The Mexico circuit for independent travellers usually includes a list of places like Mexico City, Oaxaca, Chiapas, Quintana Roo, and often lastly, the tropical, southeastern state of Yucatan, where Merida is the capital city.
Some travellers, though, start in South America and work their way upward, Merida being one of their first major Mexican stops. As a result, whether you’re heading north or south when you reach Merida, you’ll likely find other travellers here who’ve already been where you’re going and will be ready to swap stories with you.
In general, accommodations are relatively expensive in Merida. If you’re coming to Merida from Chiapas or Guatemala, you need to prepare yourself for a slight shock of price increases. Of course, it’s still very inexpensive compared to areas like Cancun, Cozumel, or Isla Mujeres.
Guide books like Lonely Planet and Rough Guide give some idea of the range of accommodations. As usual, there are also great finds that are not in any of the guidebooks for one reason or another, and it’s always best to stay at a place that has been recommended to you first hand by other travellers.
Stop for something cold to drink at the Café Express, just north of the zocalo on Calle 60, and you’ll likely meet other travellers (if you haven’t already) who can give you first hand tips on accommodations.

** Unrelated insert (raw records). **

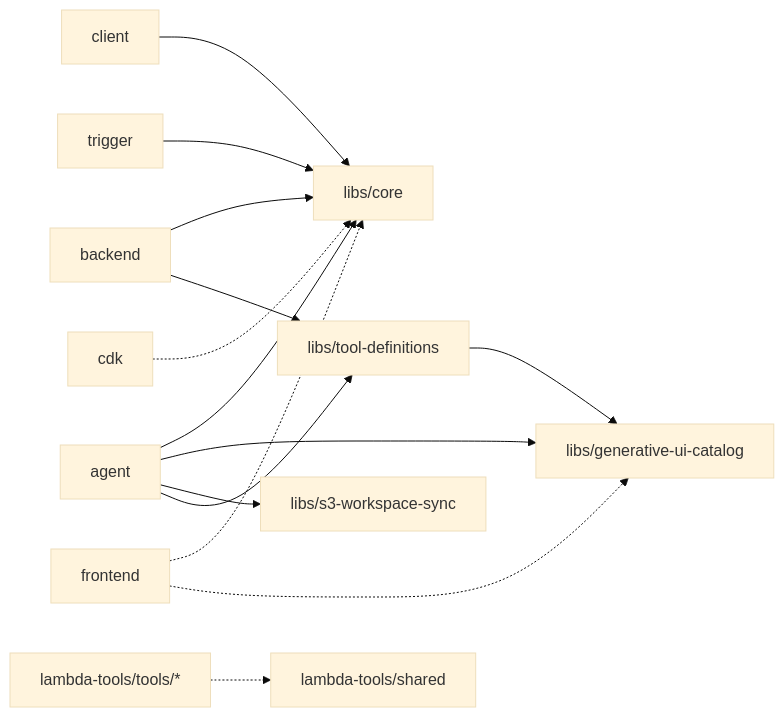
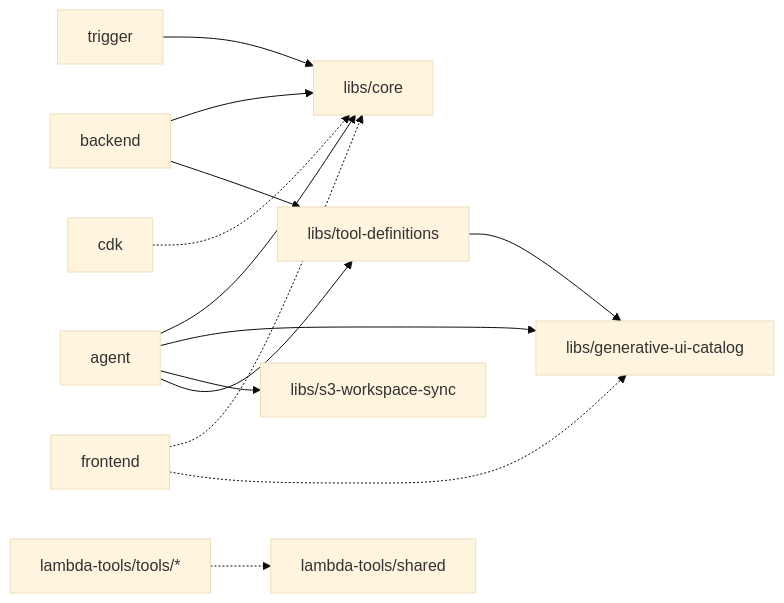
The diagram in docs/adr/build-design-rationale.md (aws-samples/sample-multi-agent-orchestration-chat-on-agentcore), drawn with Mermaid (base theme) before and after one commit. The commit also changed other lines of this file and 7 other files, not shown here.

````diff
--- a/docs/adr/build-design-rationale.md
+++ b/docs/adr/build-design-rationale.md
@@ -35,32 +34,30 @@
 ```mermaid
 flowchart LR
     core["libs/core"]
     ui["libs/generative-ui-catalog"]
     td["libs/tool-definitions"]
     s3["libs/s3-workspace-sync"]
     shared["lambda-tools/shared"]
 
     agent["agent"]
     backend["backend"]
-    client["client"]
     trigger["trigger"]
 
     frontend["frontend"]
     cdk["cdk"]
     tools["lambda-tools/tools/*"]
 
     td --> ui
     agent --> core
     agent --> ui
     agent --> s3
     agent --> td
     backend --> core
     backend --> td
-    client --> core
     trigger --> core
 
     frontend -.-> core
     frontend -.-> ui
     cdk -.-> core
     tools -.-> shared
 ```
````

Also, the free tourist information service provided by the State Office of Tourism, one block north of Café Express on Calle 60, is a good place to investigate because they stock economical flyers from guest houses and hostels too small to do big advertising.
One thing to keep in mind about accommodations is that Merida is a busy city. Fodors suggests that light sleepers check out accommodations north of the zocalo along Paseo Montejo, a beautiful tree-lined avenue that looks like something right out of Paris.
This is good advice for anyone who wants to stay where locals actually enjoy living. Very few Yucatecan people live near the zocalo, and because of their “zocalo complex” many tourists never get to see actual Yucatecan neighborhoods.
For quick money transfers, your best bet is Western Union. The franchise in Merida is owned by a furniture store called Electra, next to Café Express on Calle 60, just north of the zocalo.
Medical Care In Merida
If you happen to be in Merida when you need medical attention, you’re lucky. The city is a center for physician training, and many local physicians have established relationships / admitting privileges with U.S. hospitals in Miami.
Patients requiring specialized care frequently come to Merida from surrounding states and countries. Centro Medico de las Américas is a first rate hospital, where you can find a specialist in any field. Clinica Merida is also very highly recommended.
Richard Wright is a Canadian who lives in Merida, where he runs an economical B&B called “Tranquilo“.